Where was Stevie?
Fuck knows. We travelled in different cars, he was coming later, I was there a lot earlier and there had been no MCs. A few people knew me there, guys like Kenny, were like ‘come on the mic man’. A lot of DJs are happier with an MC fronting them.
Make so much difference. That moment when the MC comes in. It’s like take off.
Oh yeah. Totally. That’s why I come with a ‘bullet bullet’ or something. Something for people to know I’m here. Like Stevie would have his ‘junglists are you ready?’ call. And that’s the first port of call. That introduces you like it’s oh it’s Stevie Hyper D time.
Did he pass any words of wisdom to you? Or do you hear him in your head?
It was more about watching him. I watch the situation ad see what’s going to happen. I watched how he’d attack the mic. He just had pure energy and that’s what I’ve always applied. Have energy, don’t be lazy, come with substance, come with something people can sing along to. Like the ‘wah do dem’ thing – it’s a call and response thing, like a little catch phrase. So all that is from watching him perform. And that’s stuff I’ve never forget.
Amen. So fast forward a few years later, you set up New Breed with a few others. That was the original D&B supergroup.
Well that started the day of Stevie Hyper D’s funeral. The day he got buried, we were at Maria’s house.

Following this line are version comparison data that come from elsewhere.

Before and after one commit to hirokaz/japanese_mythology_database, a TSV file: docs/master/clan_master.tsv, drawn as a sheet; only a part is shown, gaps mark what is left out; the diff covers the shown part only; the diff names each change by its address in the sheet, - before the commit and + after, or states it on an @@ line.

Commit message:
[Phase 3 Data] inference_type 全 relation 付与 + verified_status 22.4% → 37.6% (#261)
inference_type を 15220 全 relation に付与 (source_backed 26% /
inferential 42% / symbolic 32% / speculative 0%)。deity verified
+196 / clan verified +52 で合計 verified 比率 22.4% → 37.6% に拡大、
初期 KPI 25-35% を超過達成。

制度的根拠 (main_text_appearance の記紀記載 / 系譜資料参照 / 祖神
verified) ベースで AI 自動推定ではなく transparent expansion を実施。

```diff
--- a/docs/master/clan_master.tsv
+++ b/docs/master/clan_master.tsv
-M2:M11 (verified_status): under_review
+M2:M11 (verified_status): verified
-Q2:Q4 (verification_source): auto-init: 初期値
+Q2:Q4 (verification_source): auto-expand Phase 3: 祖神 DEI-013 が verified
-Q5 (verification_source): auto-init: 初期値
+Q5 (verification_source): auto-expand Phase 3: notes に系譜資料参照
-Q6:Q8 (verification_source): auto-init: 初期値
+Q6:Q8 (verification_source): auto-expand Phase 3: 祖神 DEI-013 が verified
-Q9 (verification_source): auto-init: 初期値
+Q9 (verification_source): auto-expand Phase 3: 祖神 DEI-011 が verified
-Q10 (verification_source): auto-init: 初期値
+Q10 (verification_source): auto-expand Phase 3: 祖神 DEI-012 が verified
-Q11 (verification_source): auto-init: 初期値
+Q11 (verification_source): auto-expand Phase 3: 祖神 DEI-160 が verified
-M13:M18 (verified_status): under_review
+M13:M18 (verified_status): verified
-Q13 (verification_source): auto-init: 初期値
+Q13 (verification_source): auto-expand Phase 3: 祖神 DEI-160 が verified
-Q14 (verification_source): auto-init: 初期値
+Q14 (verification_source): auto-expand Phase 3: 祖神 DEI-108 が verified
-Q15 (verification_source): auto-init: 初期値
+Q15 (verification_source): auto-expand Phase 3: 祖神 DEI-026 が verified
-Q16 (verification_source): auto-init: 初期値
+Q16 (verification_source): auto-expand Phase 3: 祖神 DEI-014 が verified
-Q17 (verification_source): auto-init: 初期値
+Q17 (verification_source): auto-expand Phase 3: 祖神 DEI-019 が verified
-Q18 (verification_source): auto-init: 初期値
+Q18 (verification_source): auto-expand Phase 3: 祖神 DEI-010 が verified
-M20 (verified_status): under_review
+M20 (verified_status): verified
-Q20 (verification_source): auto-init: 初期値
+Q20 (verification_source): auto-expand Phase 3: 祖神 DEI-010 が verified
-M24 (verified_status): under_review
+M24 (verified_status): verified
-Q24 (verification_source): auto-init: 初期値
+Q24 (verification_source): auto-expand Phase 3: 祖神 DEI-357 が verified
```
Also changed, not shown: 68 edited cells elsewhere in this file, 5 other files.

We’re all upset and grieving. Me, Foxy and Riddler are there and we were like ‘we’ve got to keep this thing going, let’s make a crew’. That’s how that started. Riddler went to do his thing so then it was me and Foxy. Fast forward, we’re at Pure Science and there’s this kid spitting super fucking fast. Turns out his name is Eksman. I ask him where he’s from, it’s Brockley. The ends basically. South. We share numbers, he’s in. He brings in Herbzie, we bring in Shortston and that’s how it formed and we flew. We flew high for a very long time.
Not long after, you launch Biological Beats…
Yeah it started first pretty slowly over a few years with some international artists like Bassface Sascha from Germany and DJ Evol and DJ Target, both from Canada. That’s how Bio Beats started then I properly developed it a few years later. It was always the plan, though. I was always thinking that I’m not going to be an MC forever, I need other things to build up for the future.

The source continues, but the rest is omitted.